The Hot New Trends in F&B in New York City Hotel Restaurants

New York City and the GDPR: What You Need to Know as a Hotelier

From small plates and shared foods to original cocktails to food cart-style catered dishes, New York City is at the heart of some of these new F&B innovations, and is leading the way for many other metropolitan areas.

HX: The Newsletter Talks to Stephen Zagor

Stephen Zagor

"Hotels in the city are overall becoming more creative in their menus and are looking to have a point of view in the food they are serving," said Stephen Zagor, former dean and now lead instructor at the Institute of Culinary Education in New York City. "Catered events are also featuring themed food items, like Asian, Italian or farm-to-table, and more experiential dining that could include a cooking demonstration or art exhibit."

Here are some of the hot trends taking New York City hotel restaurants and catering departments by storm:


Food Truck Items

Food trucks and carts traditionally meant hot dog, chestnut and peanut vendors. But, the proliferation of gourmet, ethnic cuisine delivered in mobile food carts has taken the city by storm. And, its influences can be felt in hotels, particularly in catering departments.

"We have definitely seen an increased ask for food truck style options for events. Everything from preset stacks of pretzels on tables to taco stations inspired by local food trucks have been included in our events," said Max Harris, director of food and beverage at the 463-suite Conrad New York.

One of the property's more unique asks was stadium style “hawkers” for a bar mitzvah - which included popcorn, cracker jacks, hot dogs, and pretzels, Harris said.

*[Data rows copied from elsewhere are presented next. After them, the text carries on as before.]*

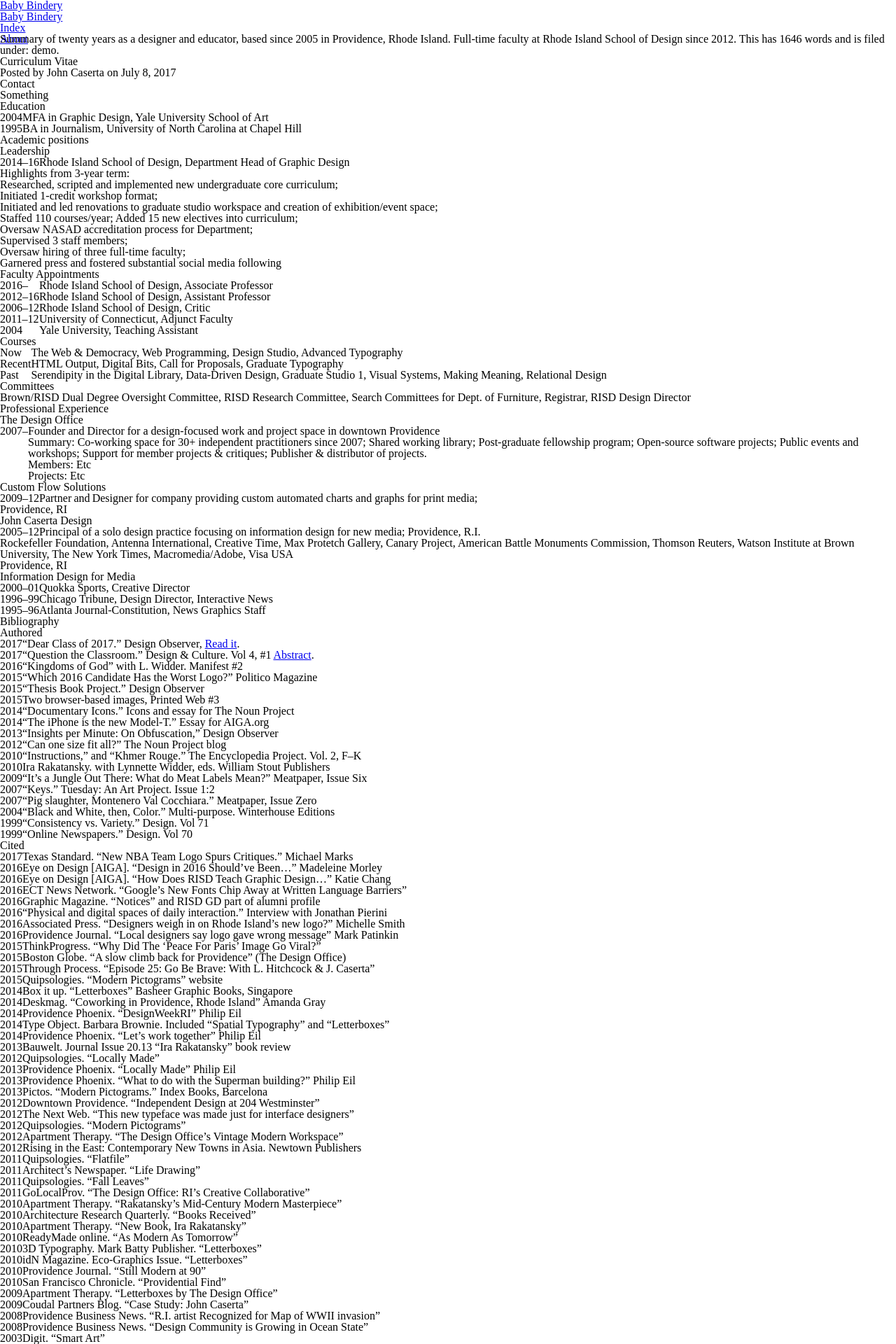
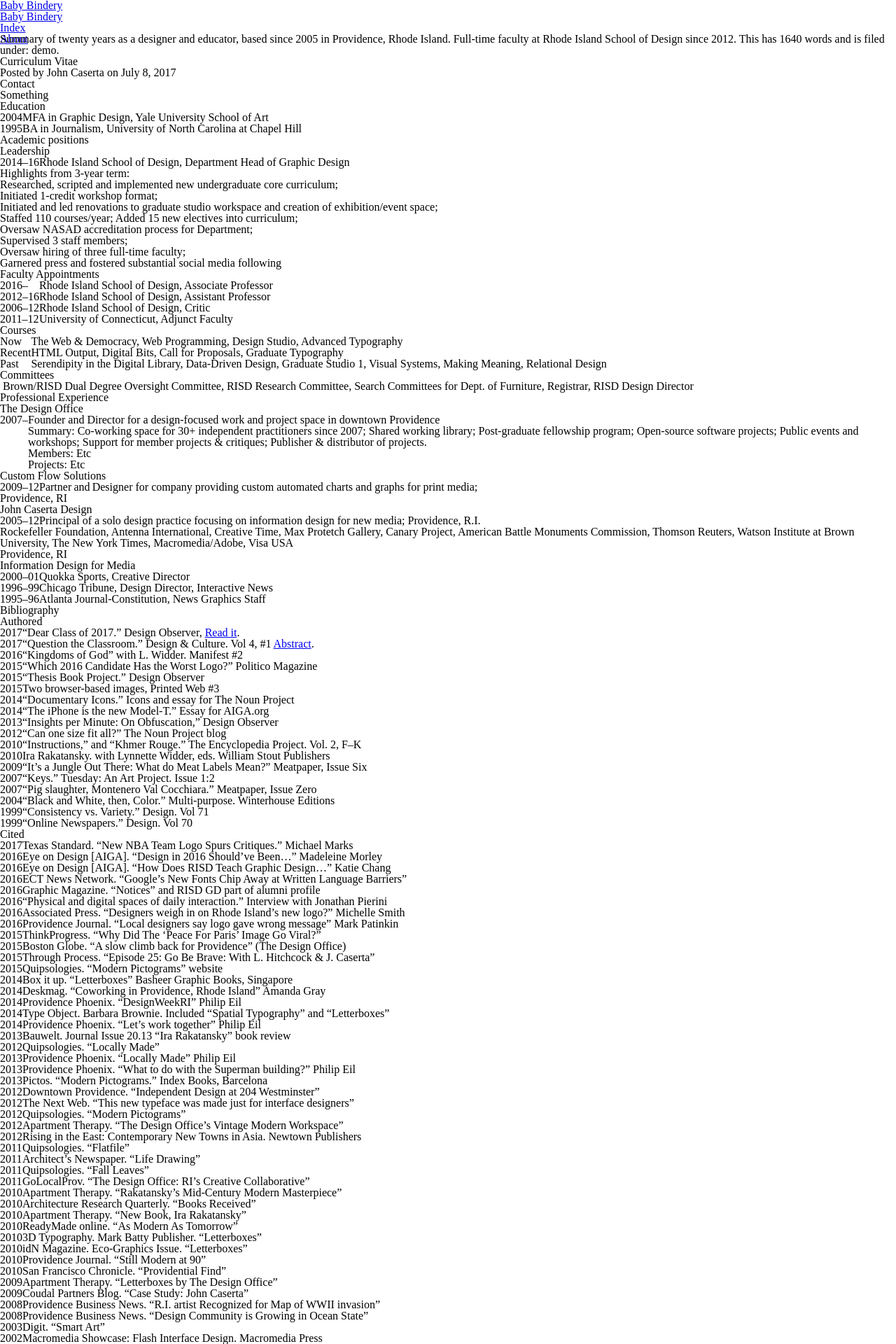
Before and after one commit to thedesignoffice/babybindery, a Jekyll site: the page built from _posts/2017-07-08-cv.md, in a window 1280 px wide. Shown: the top 1920 px of the page at 70% size. Built offline with Jekyll 4.4.1, drawn with Linux system fonts in a browser that asks for light colours; nearby versions of some CDN libraries; library files that are not in the unit come from our copies.

Commit message:
table updates

```diff
--- a/_posts/2017-07-08-cv.md
+++ b/_posts/2017-07-08-cv.md
@@ -40,11 +40,10 @@
 
 ### Faculty Appointments
 
-| 2016–	| Rhode Island School of Design, Associate Professor |
+| 2016– | Rhode Island School of Design, Associate Professor |
 | 2012–16	| Rhode Island School of Design, Assistant Professor |
 | 2006–12	| Rhode Island School of Design, Critic |
 | 2011–12 |	University of Connecticut, Adjunct Faculty |
-| 2004 	| Yale University, Teaching Assistant |
 
 ### Courses
 
@@ -54,7 +53,7 @@
 
 ### Committees
 
-| Brown/RISD Dual Degree Oversight Committee, RISD Research Committee, Search Committees for Dept. of Furniture, Registrar, RISD Design Director |
+|| Brown/RISD Dual Degree Oversight Committee, RISD Research Committee, Search Committees for Dept. of Furniture, Registrar, RISD Design Director |
 
 
 ## Professional Experience
--- a/css/print_solo.scss
+++ b/css/print_solo.scss
@@ -15,7 +15,10 @@
   }
   html {font-size: 8pt;}
   article>* { font-size: 80%; line-height: 130%; }
-  .title, aside, .noprint, nav { display: none; }
+  .title, aside, .noprint, nav ul li { display: none; }
+  li.mobiletitle, li.mobiletitle a { display: inline-block; color: black;  }
+  nav ul { margin-left: 2rem;}
+  nav { border-bottom: 0; }
 }
 
 //
--- a/css/universal.scss
+++ b/css/universal.scss
@@ -84,7 +84,7 @@
     .label { font-family: $sans;  font-style: normal; color: $grey; font-size: 1.4rem; padding: .5rem 0; margin: 2rem 0 1rem 0;  }
     span.publisher { padding-left:0.5rem;  font-size: 1rem; color: $grey; font-family: $sans; font-style: italic;}
 
-    article { line-height: 140%; letter-spacing: .1px; font-size: 1.8rem; color: $darkgrey;  max-width: 1350px; }
+    article { line-height: 140%; letter-spacing: .1px; font-size: 1.8rem; color: $darkgrey;  max-width: 1350px; text-rendering: optimizeLegibility; font-variant-numeric: oldstyle-nums;  }
     article ol, article ul { margin-left: 20%; line-height: 140%; letter-spacing: .1px;
       font-size: 1.4rem;  }
     article ul li { list-style-type: circle; }
@@ -132,6 +132,12 @@
         article p, article td { font-size: 1.5rem; line-height: 140%; }
       }
 
+
+article>table { width: 100%; margin-left: 0; }
+article>table td { font-variant-numeric: proportional-nums;  }
+article>table td:first-child { width: 20%; text-align:right; padding: 0 1rem; }
+
+// Images
 article div.gallery {			display: grid;
 			padding: 0;
 			min-height: 200px;
```
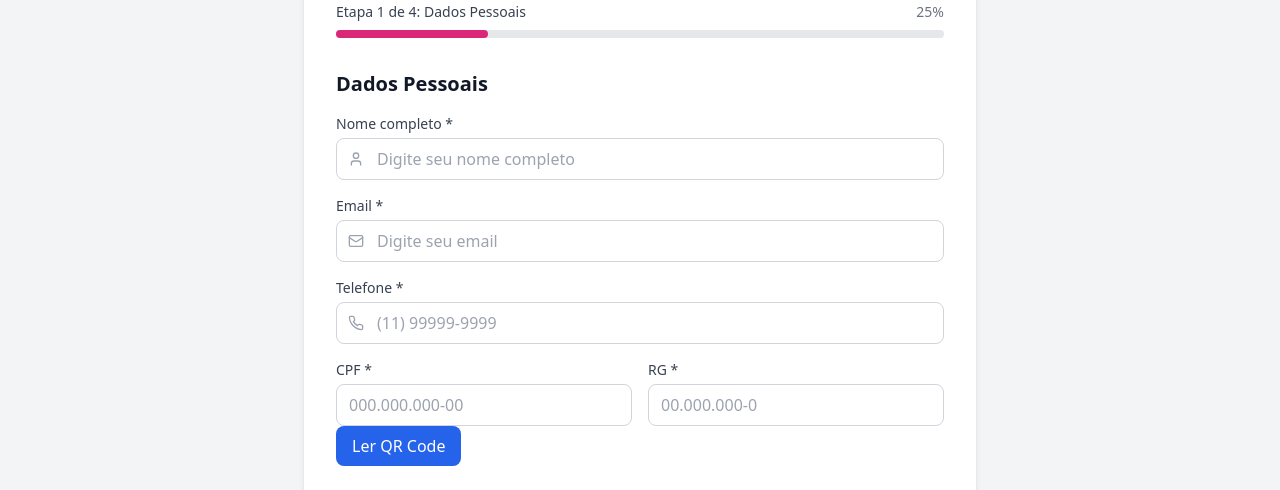
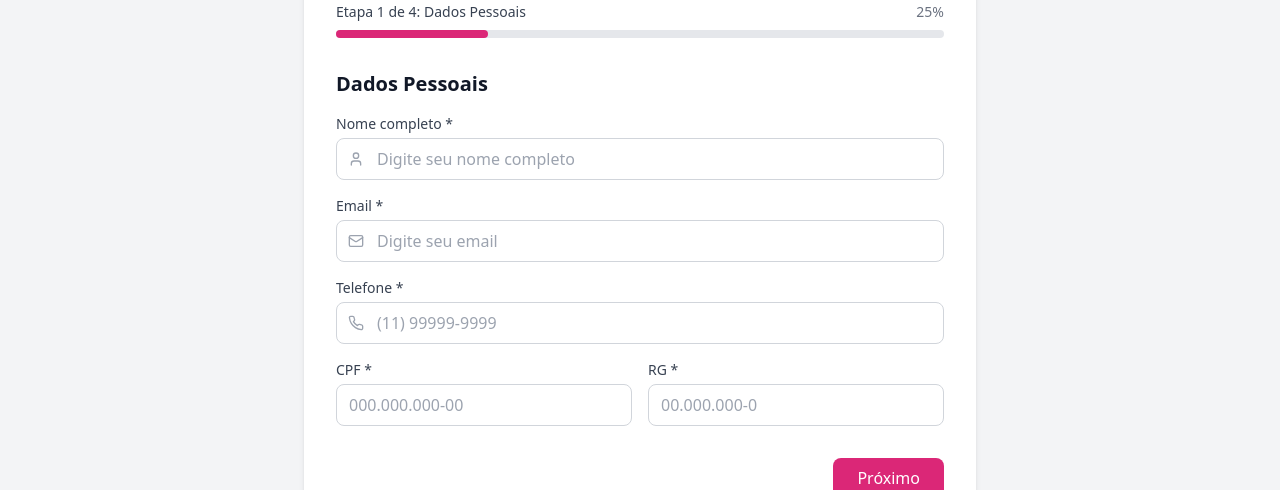
Before and after one commit to Gilson1506/pulacatraca, a React (Vite) app: page /organizer-register in a window 1280 px wide. Shown: the part 462-952 px from the top of the page. Built offline with nearby package versions, Linux system fonts and the light colour scheme.

Commit message:
Remover botão e modal de QR Code do registro de organizador

```diff
--- a/src/pages/OrganizerRegisterPage.tsx
+++ b/src/pages/OrganizerRegisterPage.tsx
@@ -2,7 +2,6 @@ import React, { useState } from 'react';
 import { Link, useNavigate } from 'react-router-dom';
 import { ArrowLeft, Mail, Chrome, User, Building, Phone, FileText, MapPin, CreditCard } from 'lucide-react';
 import { useAuth } from '../contexts/AuthContext';
-import QrScanner from '../components/QrScanner';
 
 const OrganizerRegisterPage = () => {
   const [formData, setFormData] = useState({
@@ -34,8 +33,6 @@ const OrganizerRegisterPage = () => {
   const [error, setError] = useState('');
   const { register } = useAuth();
   const navigate = useNavigate();
-  const [showQrScanner, setShowQrScanner] = useState(false);
-  const [qrResult, setQrResult] = useState<string | null>(null);
 
   const handleInputChange = (e: React.ChangeEvent<HTMLInputElement | HTMLTextAreaElement | HTMLSelectElement>) => {
     const { name, value, type } = e.target;
@@ -496,37 +493,6 @@ const OrganizerRegisterPage = () => {
             {currentStep === 2 && renderStep2()}
             {currentStep === 3 && renderStep3()}
             {currentStep === 4 && renderStep4()}
-            {/* Adicione um botão para abrir o scanner e exiba o resultado lido */}
-            <div className="mb-6">
-              <button
-                type="button"
-                onClick={() => setShowQrScanner(true)}
-                className="px-4 py-2 bg-blue-600 text-white rounded-lg hover:bg-blue-700 transition-colors"
-              >
-                Ler QR Code
-              </button>
-              {qrResult && (
-                <div className="mt-2 text-green-700 font-semibold">QR Code lido: {qrResult}</div>
-              )}
-            </div>
-            {showQrScanner && (
-              <div className="fixed inset-0 bg-black bg-opacity-70 flex items-center justify-center z-50">
-                <div className="bg-white p-6 rounded-lg shadow-lg relative">
-                  <button
-                    onClick={() => setShowQrScanner(false)}
-                    className="absolute top-2 right-2 text-gray-500 hover:text-gray-800"
-                  >
-                    Fechar
-                  </button>
-                  <QrScanner
-                    onResult={result => {
-                      setQrResult(result);
-                      setShowQrScanner(false);
-                    }}
-                  />
-                </div>
-              </div>
-            )}
             {/* Navigation Buttons */}
             <div className="flex justify-between mt-8">
               {currentStep > 1 && (
```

The staff served guests by walking through the event, rather than having a single station.


Small Plates

Instead of hotel guests ordering a typical “coursed” meal, more and more hey are looking to have a variety of dishes all at once and shared among each other, Harris noted. The modern dining style of communal seating/eating trend has played into the small plates trend. The Conrad New York has even updated the furniture in its bar area to be conducive to this dining style.

"Guests are more likely to come in casually for a bite and drinks than they are to sit down in a formal fashion," he said.

Also, this trend in being fueled by the fact that people are eating more meals in the day, and these meals are smaller - rather than the traditional three big meals a day of breakfast, lunch, and dinner, Zagor noted.

The small plates trend is really coming from the trend of living “green” with less waste, said James La Russo, senior manager of social media and public relations for Denihan Hospitality Group. "So much food is thrown away that our guests are very conscious on leaving a smaller carbon footprint in their travels and in their general lifestyle while traveling," he said.

Original Cocktail Creations And Special Wine Hours There is now a "cocktail culture" at New York City hotel restaurants, in which signature cocktails are being created for both guests and the local communities, Zagor said.

New York hotel bars have been creating names for themselves by developing original cocktails. These drinks are meant to taste good, and also are aesthetically unique with an enhance presentation, Harris added. "Patrons see a drink being served, and are asking for the same based on how great it looks," he said.

Communal eating has also become extremely popular across Denihan Hospitality Group's hotels, La Russo said. Because of this, the New York City-based company introduced a wine hour, called “social sips," across its portfolio from 5-6 p.m. daily.

"We often see guests bonding, which then leads them to join each other for dinner after 'social sips'," La Russo said.

Classic cocktails, like an Old Fashioned, have made a resurgence - but with a twist, La Russo added. For instanced, at The James New York – NoMad Hotel, guests are offered a Plank-Smoked Old Fashioned - which has become a bestseller.

For Technical Support with this webpage, please contact support.